Activity: Each entry needs to be restated exactly as written.

Task inputs:
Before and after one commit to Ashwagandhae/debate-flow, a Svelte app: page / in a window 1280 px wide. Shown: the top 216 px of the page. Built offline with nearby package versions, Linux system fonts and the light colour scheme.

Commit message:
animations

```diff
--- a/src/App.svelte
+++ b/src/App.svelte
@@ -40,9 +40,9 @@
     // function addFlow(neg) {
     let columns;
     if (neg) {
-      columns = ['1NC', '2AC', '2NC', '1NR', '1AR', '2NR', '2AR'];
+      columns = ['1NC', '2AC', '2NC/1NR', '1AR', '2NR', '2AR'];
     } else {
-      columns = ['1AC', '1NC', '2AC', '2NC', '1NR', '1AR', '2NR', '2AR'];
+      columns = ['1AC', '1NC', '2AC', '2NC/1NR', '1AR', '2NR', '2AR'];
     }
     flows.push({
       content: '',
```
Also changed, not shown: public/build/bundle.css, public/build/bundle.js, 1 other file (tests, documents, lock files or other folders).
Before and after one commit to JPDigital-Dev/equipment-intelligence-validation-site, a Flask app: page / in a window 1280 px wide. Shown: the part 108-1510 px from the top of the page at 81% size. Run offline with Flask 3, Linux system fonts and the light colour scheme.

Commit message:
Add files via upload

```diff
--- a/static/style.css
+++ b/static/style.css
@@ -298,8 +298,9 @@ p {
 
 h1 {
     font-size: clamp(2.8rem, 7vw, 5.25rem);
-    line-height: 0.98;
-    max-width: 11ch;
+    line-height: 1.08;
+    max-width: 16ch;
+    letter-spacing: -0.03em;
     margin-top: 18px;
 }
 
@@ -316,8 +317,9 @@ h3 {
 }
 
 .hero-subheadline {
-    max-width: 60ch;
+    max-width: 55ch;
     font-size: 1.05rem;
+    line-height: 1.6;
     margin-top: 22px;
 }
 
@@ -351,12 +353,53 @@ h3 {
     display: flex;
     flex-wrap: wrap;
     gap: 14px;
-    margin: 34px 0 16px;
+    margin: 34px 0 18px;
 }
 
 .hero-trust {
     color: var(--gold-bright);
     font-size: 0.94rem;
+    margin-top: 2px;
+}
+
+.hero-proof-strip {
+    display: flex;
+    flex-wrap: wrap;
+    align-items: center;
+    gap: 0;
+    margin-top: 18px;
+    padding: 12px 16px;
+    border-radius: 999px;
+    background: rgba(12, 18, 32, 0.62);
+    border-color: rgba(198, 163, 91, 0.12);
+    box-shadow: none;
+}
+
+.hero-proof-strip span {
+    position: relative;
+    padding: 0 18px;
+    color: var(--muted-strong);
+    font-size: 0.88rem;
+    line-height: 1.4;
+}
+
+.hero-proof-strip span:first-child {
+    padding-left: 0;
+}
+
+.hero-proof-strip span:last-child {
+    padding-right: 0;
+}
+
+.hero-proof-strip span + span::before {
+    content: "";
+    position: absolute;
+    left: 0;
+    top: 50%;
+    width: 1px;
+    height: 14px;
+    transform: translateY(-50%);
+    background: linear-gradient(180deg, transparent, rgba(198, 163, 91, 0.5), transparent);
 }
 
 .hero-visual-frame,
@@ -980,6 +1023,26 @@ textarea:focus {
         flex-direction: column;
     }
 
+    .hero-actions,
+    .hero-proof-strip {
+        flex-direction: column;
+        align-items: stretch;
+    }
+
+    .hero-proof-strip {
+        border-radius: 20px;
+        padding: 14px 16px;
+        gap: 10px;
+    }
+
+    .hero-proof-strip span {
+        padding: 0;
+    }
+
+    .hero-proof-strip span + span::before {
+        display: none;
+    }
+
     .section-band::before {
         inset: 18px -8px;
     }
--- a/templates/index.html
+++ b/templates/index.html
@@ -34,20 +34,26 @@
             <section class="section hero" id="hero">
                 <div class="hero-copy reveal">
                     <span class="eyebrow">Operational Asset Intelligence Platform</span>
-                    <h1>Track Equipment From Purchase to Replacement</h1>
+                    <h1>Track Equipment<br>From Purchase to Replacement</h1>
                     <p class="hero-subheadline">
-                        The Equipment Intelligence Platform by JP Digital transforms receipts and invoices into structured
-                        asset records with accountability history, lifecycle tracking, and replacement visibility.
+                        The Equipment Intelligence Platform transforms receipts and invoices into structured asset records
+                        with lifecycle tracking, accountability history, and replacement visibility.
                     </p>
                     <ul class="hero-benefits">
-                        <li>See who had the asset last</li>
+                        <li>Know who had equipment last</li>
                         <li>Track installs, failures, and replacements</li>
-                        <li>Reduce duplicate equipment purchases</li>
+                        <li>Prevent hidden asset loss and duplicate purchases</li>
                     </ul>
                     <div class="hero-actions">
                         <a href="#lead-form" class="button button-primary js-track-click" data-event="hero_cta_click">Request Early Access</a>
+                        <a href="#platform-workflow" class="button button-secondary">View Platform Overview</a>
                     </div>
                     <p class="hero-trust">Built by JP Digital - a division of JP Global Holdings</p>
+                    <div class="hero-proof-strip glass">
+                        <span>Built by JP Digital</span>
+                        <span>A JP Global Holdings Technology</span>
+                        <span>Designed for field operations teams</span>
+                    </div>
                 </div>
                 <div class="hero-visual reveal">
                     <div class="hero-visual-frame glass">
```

Solution:
Before and after one commit to Ashwagandhae/debate-flow, a Svelte app: page / in a window 1280 px wide. Shown: the top 216 px of the page. Built offline with nearby package versions, Linux system fonts and the light colour scheme.

Commit message:
animations

```diff
--- a/src/App.svelte
+++ b/src/App.svelte
@@ -40,9 +40,9 @@
     // function addFlow(neg) {
     let columns;
     if (neg) {
-      columns = ['1NC', '2AC', '2NC', '1NR', '1AR', '2NR', '2AR'];
+      columns = ['1NC', '2AC', '2NC/1NR', '1AR', '2NR', '2AR'];
     } else {
-      columns = ['1AC', '1NC', '2AC', '2NC', '1NR', '1AR', '2NR', '2AR'];
+      columns = ['1AC', '1NC', '2AC', '2NC/1NR', '1AR', '2NR', '2AR'];
     }
     flows.push({
       content: '',
```
Also changed, not shown: public/build/bundle.css, public/build/bundle.js, 1 other file (tests, documents, lock files or other folders).
Before and after one commit to JPDigital-Dev/equipment-intelligence-validation-site, a Flask app: page / in a window 1280 px wide. Shown: the part 108-1510 px from the top of the page at 81% size. Run offline with Flask 3, Linux system fonts and the light colour scheme.

Commit message:
Add files via upload

```diff
--- a/static/style.css
+++ b/static/style.css
@@ -298,8 +298,9 @@ p {
 
 h1 {
     font-size: clamp(2.8rem, 7vw, 5.25rem);
-    line-height: 0.98;
-    max-width: 11ch;
+    line-height: 1.08;
+    max-width: 16ch;
+    letter-spacing: -0.03em;
     margin-top: 18px;
 }
 
@@ -316,8 +317,9 @@ h3 {
 }
 
 .hero-subheadline {
-    max-width: 60ch;
+    max-width: 55ch;
     font-size: 1.05rem;
+    line-height: 1.6;
     margin-top: 22px;
 }
 
@@ -351,12 +353,53 @@ h3 {
     display: flex;
     flex-wrap: wrap;
     gap: 14px;
-    margin: 34px 0 16px;
+    margin: 34px 0 18px;
 }
 
 .hero-trust {
     color: var(--gold-bright);
     font-size: 0.94rem;
+    margin-top: 2px;
+}
+
+.hero-proof-strip {
+    display: flex;
+    flex-wrap: wrap;
+    align-items: center;
+    gap: 0;
+    margin-top: 18px;
+    padding: 12px 16px;
+    border-radius: 999px;
+    background: rgba(12, 18, 32, 0.62);
+    border-color: rgba(198, 163, 91, 0.12);
+    box-shadow: none;
+}
+
+.hero-proof-strip span {
+    position: relative;
+    padding: 0 18px;
+    color: var(--muted-strong);
+    font-size: 0.88rem;
+    line-height: 1.4;
+}
+
+.hero-proof-strip span:first-child {
+    padding-left: 0;
+}
+
+.hero-proof-strip span:last-child {
+    padding-right: 0;
+}
+
+.hero-proof-strip span + span::before {
+    content: "";
+    position: absolute;
+    left: 0;
+    top: 50%;
+    width: 1px;
+    height: 14px;
+    transform: translateY(-50%);
+    background: linear-gradient(180deg, transparent, rgba(198, 163, 91, 0.5), transparent);
 }
 
 .hero-visual-frame,
@@ -980,6 +1023,26 @@ textarea:focus {
         flex-direction: column;
     }
 
+    .hero-actions,
+    .hero-proof-strip {
+        flex-direction: column;
+        align-items: stretch;
+    }
+
+    .hero-proof-strip {
+        border-radius: 20px;
+        padding: 14px 16px;
+        gap: 10px;
+    }
+
+    .hero-proof-strip span {
+        padding: 0;
+    }
+
+    .hero-proof-strip span + span::before {
+        display: none;
+    }
+
     .section-band::before {
         inset: 18px -8px;
     }
--- a/templates/index.html
+++ b/templates/index.html
@@ -34,20 +34,26 @@
             <section class="section hero" id="hero">
                 <div class="hero-copy reveal">
                     <span class="eyebrow">Operational Asset Intelligence Platform</span>
-                    <h1>Track Equipment From Purchase to Replacement</h1>
+                    <h1>Track Equipment<br>From Purchase to Replacement</h1>
                     <p class="hero-subheadline">
-                        The Equipment Intelligence Platform by JP Digital transforms receipts and invoices into structured
-                        asset records with accountability history, lifecycle tracking, and replacement visibility.
+                        The Equipment Intelligence Platform transforms receipts and invoices into structured asset records
+                        with lifecycle tracking, accountability history, and replacement visibility.
                     </p>
                     <ul class="hero-benefits">
-                        <li>See who had the asset last</li>
+                        <li>Know who had equipment last</li>
                         <li>Track installs, failures, and replacements</li>
-                        <li>Reduce duplicate equipment purchases</li>
+                        <li>Prevent hidden asset loss and duplicate purchases</li>
                     </ul>
                     <div class="hero-actions">
                         <a href="#lead-form" class="button button-primary js-track-click" data-event="hero_cta_click">Request Early Access</a>
+                        <a href="#platform-workflow" class="button button-secondary">View Platform Overview</a>
                     </div>
                     <p class="hero-trust">Built by JP Digital - a division of JP Global Holdings</p>
+                    <div class="hero-proof-strip glass">
+                        <span>Built by JP Digital</span>
+                        <span>A JP Global Holdings Technology</span>
+                        <span>Designed for field operations teams</span>
+                    </div>
                 </div>
                 <div class="hero-visual reveal">
                     <div class="hero-visual-frame glass">
```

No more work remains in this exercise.